ruth-oreganRuth M. O’Regan, MD, has joined the Big Ten Cancer Research Consortium Steering Committee, representing the University of Wisconsin Carbone Cancer Center. The committee, composed of one researcher from each member institution, meets on a regular basis to review activities of the consortium and decide matters of policy. The committee determines the criteria for approving concepts for development with the BTCRC.

“The BTCRC provides a unique and exciting means to allow collaboration between several premier cancer institutions in the U.S.,” said Dr. O’Regan. “These collaborations will allow more rapid and effective translation of promising therapies to patients with cancer, and the required translational aspects of the trials will allow us to give the correct treatments to the best suited patients. I am delighted to join the Steering Committee and to be involved in taking the network to the next level.”

Dr. O’Regan joined the UW faculty as chief of the Division of Hematology/Oncology on February 1. She was previously professor of hematology and medical oncology at Emory University School of Medicine, where she also served as chief of hematology and medical oncology at the Georgia Cancer Center for Excellence at Grady Memorial Hospital; medical director of the Emory Breast Center; and vice chair for educational affairs for the Department of Hematology and Medical Oncology, including serving as fellowship director.

Dr. O’Regan earned her medical degree from University College, Dublin, Ireland and completed her internal medicine residency at the Medical College of Wisconsin and her hematology/oncology fellowship at Northwestern University. Dr. O’Regan brings a wealth of experience as a clinician, educator, and scientist. She is a nationally recognized expert in breast cancer and specifically focuses on novel therapeutic approaches for hormone refractory and triple negative breast cancer, with a special emphasis in African-American patients.

Her research program focuses on identifying mechanisms of resistance to breast-cancer therapies and development of new therapies. Her research group has made significant discoveries about the role of the PI3 Kinase-mTOR pathway in triple-negative breast cancer, showing that mTOR inhibition can sensitize breast-cancer cells to upstream growth-factor inhibitors. These discoveries resulted in a novel clinical trial for patients with metastatic breast cancer.

About the Big Ten Cancer Research Consortium: The Big Ten Cancer Research Consortium creates a unique team-research culture to drive science rapidly from ideas to treatment-changing paradigms.
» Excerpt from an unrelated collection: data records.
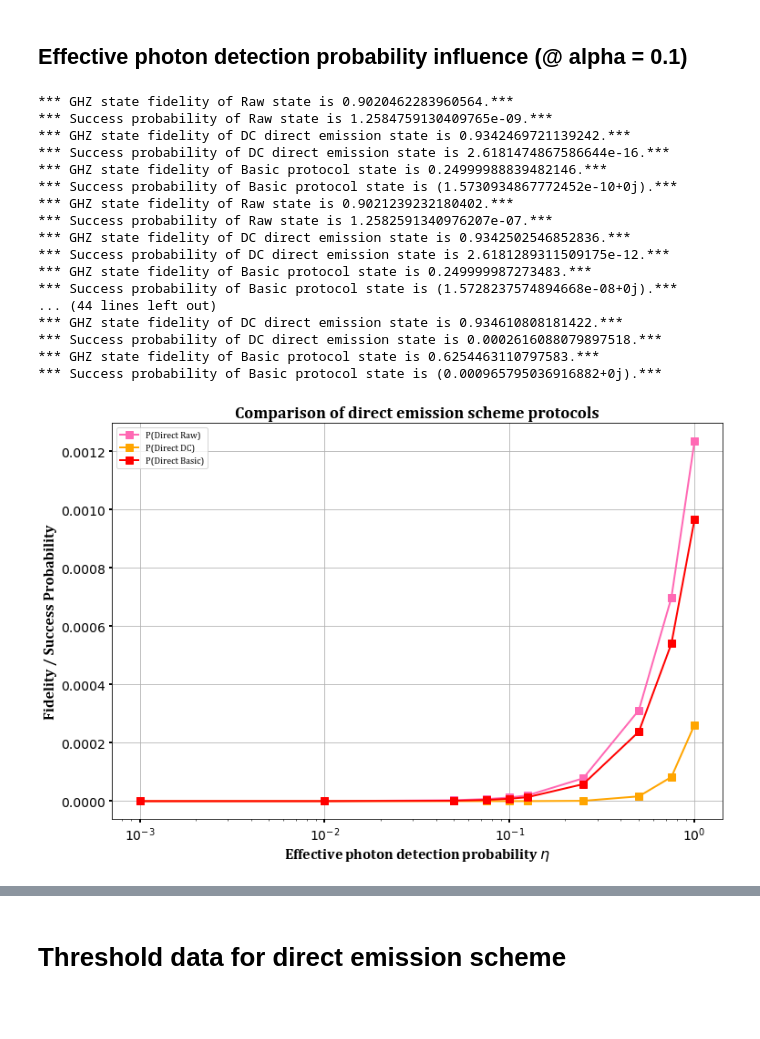
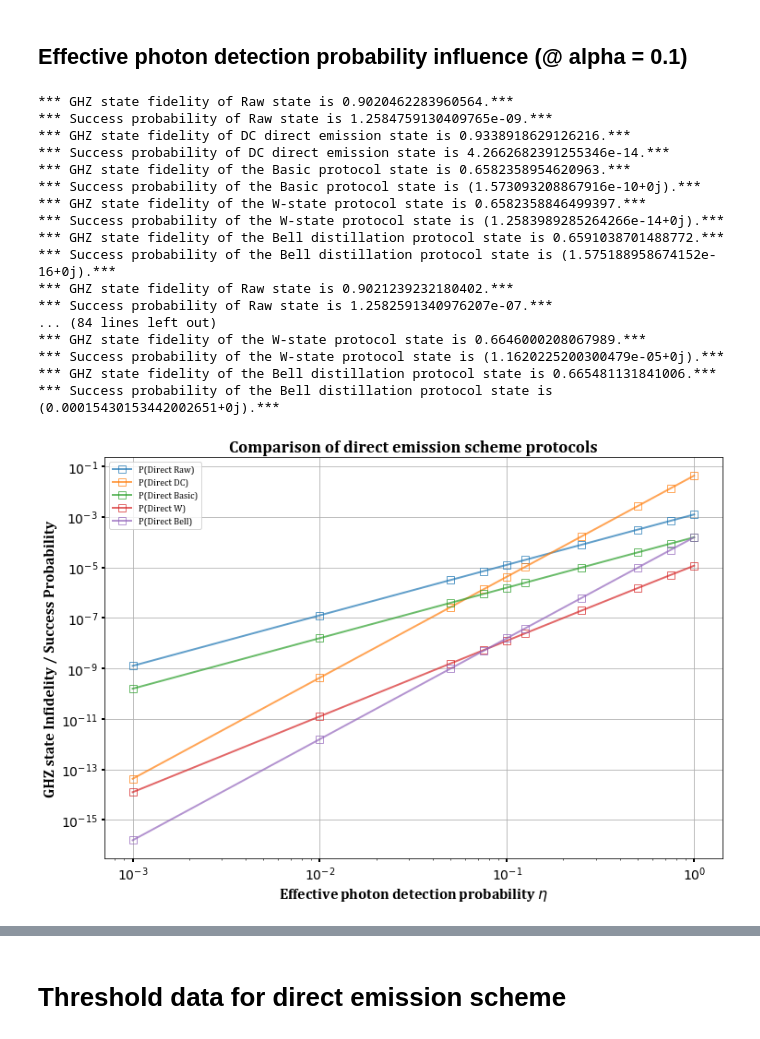
Before and after one commit to siddhantphy/emission_direct_scheme, a Jupyter notebook: results.ipynb, the cells around one changed output, grey strips where cells are left out. Drawn from its saved outputs; the diff is of its cells as text; code cells hidden in the pictures; blank space fills up the shorter version.

Commit message:
First running implementation of all protocols incl distillation

```diff
--- a/results.ipynb
+++ b/results.ipynb
@@ -35,16 +35,20 @@ FileNotFoundError: [WinError 3] The system cannot find the path specified: 'C:\\
 # Comparison of various direct emission protocols
 # %%
 from circuit_simulation.circuit_simulator import QuantumCircuit
+import numpy as np
 
 bell_pair_parameters = {"ent_prot":"single_click","F_prep":0.999,"p_DE":0.01,"mu":0.95,"lambda":1,"eta":0.4474,"alpha":0.02}
 # Coherence parameters
-# T2n_idle=1e6,T1n_idle=1e6,T2n_link=1e6,T1n_link=1e6,T2e_idle=1e6,T1e_idle=1e6,T2e_link=1e6,T1e_link=1e6
+# NeutralAtom1
+# T2n_idle=10,T1n_idle=np.inf,T2n_link=10,T1n_link=np.inf,T2e_idle=10,T1e_idle=np.inf,T2e_link=np.inf,T1e_link=np.inf
+# No-decoherence
+# T2n_idle=np.inf,T1n_idle=np.inf,T2n_link=np.inf,T1n_link=np.inf,T2e_idle=np.inf,T1e_idle=np.inf,T2e_link=np.inf,T1e_link=np.inf
 
-raw_state_qc = QuantumCircuit(1,network_noise_type=100, bell_pair_parameters=bell_pair_parameters, T2n_idle=1e6,T1n_idle=1e6,T2n_link=1e6,T1n_link=1e6,T2e_idle=1e6,T1e_idle=1e6,T2e_link=1e6,T1e_link=1e6)
-dc_state_qc = QuantumCircuit(1,network_noise_type=101, bell_pair_parameters=bell_pair_parameters, T2n_idle=1e6,T1n_idle=1e6,T2n_link=1e6,T1n_link=1e6,T2e_idle=1e6,T1e_idle=1e6,T2e_link=1e6,T1e_link=1e6)
-bell_distilled_state_qc = QuantumCircuit(1,network_noise_type=102, bell_pair_parameters=bell_pair_parameters, T2n_idle=1e6,T1n_idle=1e6,T2n_link=1e6,T1n_link=1e6,T2e_idle=1e6,T1e_idle=1e6,T2e_link=1e6,T1e_link=1e6)
-basic_distilled_state_qc = QuantumCircuit(1,network_noise_type=103, bell_pair_parameters=bell_pair_parameters, T2n_idle=1e6,T1n_idle=1e6,T2n_link=1e6,T1n_link=1e6,T2e_idle=1e6,T1e_idle=1e6,T2e_link=1e6,T1e_link=1e6)
-w_distilled_state_qc = QuantumCircuit(1,network_noise_type=104, bell_pair_parameters=bell_pair_parameters, T2n_idle=1e6,T1n_idle=1e6,T2n_link=1e6,T1n_link=1e6,T2e_idle=1e6,T1e_idle=1e6,T2e_link=1e6,T1e_link=1e6)
+# raw_state_qc = QuantumCircuit(1,network_noise_type=100, bell_pair_parameters=bell_pair_parameters, T2n_idle=1e6,T1n_idle=1e6,T2n_link=1e6,T1n_link=1e6,T2e_idle=1e6,T1e_idle=1e6,T2e_link=1e6,T1e_link=1e6)
+# dc_state_qc = QuantumCircuit(1,network_noise_type=101, bell_pair_parameters=bell_pair_parameters, T2n_idle=1e6,T1n_idle=1e6,T2n_link=1e6,T1n_link=1e6,T2e_idle=1e6,T1e_idle=1e6,T2e_link=1e6,T1e_link=1e6)
+# bell_distilled_state_qc = QuantumCircuit(1,network_noise_type=102, bell_pair_parameters=bell_pair_parameters, T2n_idle=1e6,T1n_idle=1e6,T2n_link=1e6,T1n_link=1e6,T2e_idle=1e6,T1e_idle=1e6,T2e_link=1e6,T1e_link=1e6)
+# basic_distilled_state_qc = QuantumCircuit(1,network_noise_type=103, bell_pair_parameters=bell_pair_parameters, T2n_idle=1e6,T1n_idle=1e6,T2n_link=1e6,T1n_link=1e6,T2e_idle=1e6,T1e_idle=1e6,T2e_link=1e6,T1e_link=1e6)
+# w_distilled_state_qc = QuantumCircuit(1,network_noise_type=104, bell_pair_parameters=bell_pair_parameters, T2n_idle=1e6,T1n_idle=1e6,T2n_link=1e6,T1n_link=1e6,T2e_idle=1e6,T1e_idle=1e6,T2e_link=1e6,T1e_link=1e6)
 
 
 # print(raw_state_qc.noisy_bell_state)
@@ -163,65 +186,81 @@ dc_state_p = []
 dc_state_f = []
 basic_state_p = []
 basic_state_f = []
+w_state_p = []
+w_state_f = []
+bell_distilled_state_p = []
+bell_distilled_state_f = []
 
 for eta_val in eta:
     bell_pair_parameters = {"ent_prot":"single_click","F_prep":0.999,"p_DE":0.01,"mu":0.95,"lambda":1,"eta":eta_val,"alpha":0.02}
-    raw_state_qc = QuantumCircuit(1,network_noise_type=100, bell_pair_parameters=bell_pair_parameters, T2n_idle=1e6,T1n_idle=1e6,T2n_link=1e6,T1n_link=1e6,T2e_idle=1e6,T1e_idle=1e6,T2e_link=1e6,T1e_link=1e6)
+    raw_state_qc = QuantumCircuit(1,network_noise_type=100, bell_pair_parameters=bell_pair_parameters, T2n_idle=10,T1n_idle=np.inf,T2n_link=10,T1n_link=np.inf,T2e_idle=10,T1e_idle=np.inf,T2e_link=np.inf,T1e_link=np.inf)
     raw_p.append(raw_state_qc.p_link)
     raw_f.append(raw_state_qc.F_link)
 
-    dc_state_qc = QuantumCircuit(1,network_noise_type=101, bell_pair_parameters=bell_pair_parameters, T2n_idle=1e6,T1n_idle=1e6,T2n_link=1e6,T1n_link=1e6,T2e_idle=1e6,T1e_idle=1e6,T2e_link=1e6,T1e_link=1e6)
+    dc_state_qc = QuantumCircuit(1,network_noise_type=101, bell_pair_parameters=bell_pair_parameters, T2n_idle=10,T1n_idle=np.inf,T2n_link=10,T1n_link=np.inf,T2e_idle=10,T1e_idle=np.inf,T2e_link=np.inf,T1e_link=np.inf)
     dc_state_p.append(dc_state_qc.p_link)
     dc_state_f.append(dc_state_qc.F_link)
 
-    basic_distilled_state_qc = QuantumCircuit(1,network_noise_type=103, bell_pair_parameters=bell_pair_parameters, T2n_idle=1e6,T1n_idle=1e6,T2n_link=1e6,T1n_link=1e6,T2e_idle=1e6,T1e_idle=1e6,T2e_link=1e6,T1e_link=1e6)
+    basic_distilled_state_qc = QuantumCircuit(1,network_noise_type=103, bell_pair_parameters=bell_pair_parameters, T2n_idle=10,T1n_idle=np.inf,T2n_link=10,T1n_link=np.inf,T2e_idle=10,T1e_idle=np.inf,T2e_link=np.inf,T1e_link=np.inf)
     basic_state_p.append(basic_distilled_state_qc.p_link)
     basic_state_f.append(basic_distilled_state_qc.F_link)
 
+    w_distilled_state_qc = QuantumCircuit(1,network_noise_type=104, bell_pair_parameters=bell_pair_parameters, T2n_idle=10,T1n_idle=np.inf,T2n_link=10,T1n_link=np.inf,T2e_idle=10,T1e_idle=np.inf,T2e_link=np.inf,T1e_link=np.inf)
+    w_state_p.append(w_distilled_state_qc.p_link)
+    w_state_f.append(w_distilled_state_qc.F_link)
 
-ax.plot(eta, raw_p, marker='s', color='#FF69B4', label='P(Direct Raw)', linestyle='-', linewidth=2, markersize=8)  # Hot Pink
-# ax.plot(eta, raw_f, marker='^', color='#0000FF', label='F(Direct Raw)', linestyle='-', linewidth=2, markersize=8)  # Blue
-ax.plot(eta, dc_state_p, marker='s', color='#FFA500', label='P(Direct DC)', linestyle='-', linewidth=2, markersize=8)  # Orange
-# ax.plot(eta, dc_state_f, marker='^', color='#008000', label='F(Direct DC)', linestyle='-', linewidth=2, markersize=8)  # Green
-ax.plot(eta, basic_state_p, marker='s', color='#FF0000', label='P(Direct Basic)', linestyle='-', linewidth=2, markersize=8)  # Red
-# ax.plot(eta, basic_state_f, marker='^', color='#800080', label='F(Direct Basic)', linestyle='-', linewidth=2, markersize=8)  # Purple
+    bell_distilled_state_qc = QuantumCircuit(1,network_noise_type=102, bell_pair_parameters=bell_pair_parameters, T2n_idle=10,T1n_idle=np.inf,T2n_link=10,T1n_link=np.inf,T2e_idle=10,T1e_idle=np.inf,T2e_link=np.inf,T1e_link=np.inf)
+    bell_distilled_state_p.append(bell_distilled_state_qc.p_link)
+    bell_distilled_state_f.append(bell_distilled_state_qc.F_link)
+
+ax.plot(eta, raw_p, marker='s', color='#1f77b4', label='P(Direct Raw)', linestyle='-', linewidth=2, markersize=8, markerfacecolor='none', alpha=0.7)  # Blue
+# ax.plot(eta, raw_f, marker='^', color='#1f77b4', label='F(Direct Raw)', linestyle='-', linewidth=2, markersize=8, markerfacecolor='none', alpha=0.7)  # Blue
+ax.plot(eta, dc_state_p, marker='s', color='#ff7f0e', label='P(Direct DC)', linestyle='-', linewidth=2, markersize=8, markerfacecolor='none', alpha=0.7)  # Orange
+# ax.plot(eta, dc_state_f, marker='^', color='#ff7f0e', label='F(Direct DC)', linestyle='-', linewidth=2, markersize=8, markerfacecolor='none', alpha=0.7)  # Orange
+ax.plot(eta, basic_state_p, marker='s', color='#2ca02c', label='P(Direct Basic)', linestyle='-', linewidth=2, markersize=8, markerfacecolor='none', alpha=0.7)  # Green
+# ax.plot(eta, basic_state_f, marker='^', color='#2ca02c', label='F(Direct Basic)', linestyle='-', linewidth=2, markersize=8, markerfacecolor='none', alpha=0.7)  # Green
+ax.plot(eta, w_state_p, marker='s', color='#d62728', label='P(Direct W)', linestyle='-', linewidth=2, markersize=8, markerfacecolor='none', alpha=0.7)  # Red
+# ax.plot(eta, w_state_f, marker='^', color='#d62728', label='F(Direct W)', linestyle='-', linewidth=2, markersize=8, markerfacecolor='none', alpha=0.7)  # Red
+ax.plot(eta, bell_distilled_state_p, marker='s', color='#9467bd', label='P(Direct Bell)', linestyle='-', linewidth=2, markersize=8, markerfacecolor='none', alpha=0.7)  # Purple
+# ax.plot(eta, bell_distilled_state_f, marker='^', color='#9467bd', label='F(Direct Bell)', linestyle='-', linewidth=2, markersize=8, markerfacecolor='none', alpha=0.7)  # Purple
 
 # Enable grid
 ax.grid(True)
 
-# Set x-axis to log scale
+# Set y-axis to log scale
+ax.set_yscale('log')
 ax.set_xscale('log')
 
 # Set bold axis ticks and labels
 ax.tick_params(axis='both', which='major', labelsize=14, labelcolor='black', width=2)
 ax.set_xlabel(r'Effective photon detection probability $\eta$', fontsize=16, fontweight='bold', fontdict={'family': 'Cambria'})
 ax.set_ylabel('Success Probability', fontsize=16, fontweight='bold', fontdict={'family': 'Cambria'})
 
 # Set title and legend
 ax.set_title('Comparison of direct emission scheme protocols', fontsize=18, fontweight='bold', fontdict={'family': 'Cambria'})
 ax.legend(fontsize=16, prop={'family': 'Cambria'})  # Increased fontsize
 
 # Show the plot
 plt.show()
 # %% [output]
 *** GHZ state fidelity of Raw state is 0.9020462283960564.***
 *** Success probability of Raw state is 1.2584759130409765e-09.***
-*** GHZ state fidelity of DC direct emission state is 0.9342469721139242.***
-*** Success probability of DC direct emission state is 2.6181474867586644e-16.***
-*** GHZ state fidelity of Basic protocol state is 0.24999988839482146.***
-*** Success probability of Basic protocol state is (1.5730934867772452e-10+0j).***
+*** GHZ state fidelity of DC direct emission state is 0.9338918629126216.***
+*** Success probability of DC direct emission state is 4.2662682391255346e-14.***
+*** GHZ state fidelity of the Basic protocol state is 0.6582358954620963.***
+*** Success probability of the Basic protocol state is (1.573093208867916e-10+0j).***
+*** GHZ state fidelity of the W-state protocol state is 0.6582358846499397.***
+*** Success probability of the W-state protocol state is (1.2583989285264266e-14+0j).***
+*** GHZ state fidelity of the Bell distillation protocol state is 0.6591038701488772.***
+*** Success probability of the Bell distillation protocol state is (1.575188958674152e-16+0j).***
 *** GHZ state fidelity of Raw state is 0.9021239232180402.***
 *** Success probability of Raw state is 1.2582591340976207e-07.***
-*** GHZ state fidelity of DC direct emission state is 0.9342502546852836.***
-*** Success probability of DC direct emission state is 2.6181289311509175e-12.***
-*** GHZ state fidelity of Basic protocol state is 0.249999987273483.***
-*** Success probability of Basic protocol state is (1.5728237574894668e-08+0j).***
-... (44 lines left out)
-*** GHZ state fidelity of DC direct emission state is 0.934610808181422.***
-*** Success probability of DC direct emission state is 0.0002616088079897518.***
-*** GHZ state fidelity of Basic protocol state is 0.6254463110797583.***
-*** Success probability of Basic protocol state is (0.000965795036916882+0j).***
+... (84 lines left out)
+*** GHZ state fidelity of the W-state protocol state is 0.6646000208067989.***
+*** Success probability of the W-state protocol state is (1.1620225200300479e-05+0j).***
+*** GHZ state fidelity of the Bell distillation protocol state is 0.665481131841006.***
+*** Success probability of the Bell distillation protocol state is (0.00015430153442002651+0j).***
-[figure, old version]
+[figure, new version]
 # %%
 import numpy as np
 import matplotlib.pyplot as plt
```
Also changed, not shown: parts of 2 cells of this notebook, 3 other files.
Within this innovative environment, today’s research leaders collaborate with and mentor the research leaders of tomorrow with the unified goal of improving the lives of all patients with cancer.

About the Big Ten Conference: The Big Ten Conference is an association of world-class universities whose member institutions share a common mission of research, graduate, professional and undergraduate teaching and public service. Founded in 1896, the Big Ten has sustained a comprehensive set of shared practices and policies that enforce the priority of academics in the lives of students competing in intercollegiate athletics and emphasize the values of integrity, fairness and competitiveness. The broad-based programs of the 14 Big Ten institutions will provide over $200 million in direct financial support to almost 9,500 students for more than 11,000 participation opportunities on 350 teams in 42 different sports. The Big Ten sponsors 28 official conference sports, 14 for men and 14 for women, including the addition of men’s ice hockey and men’s and women’s lacrosse since 2013. For more information, visit www.bigten.org.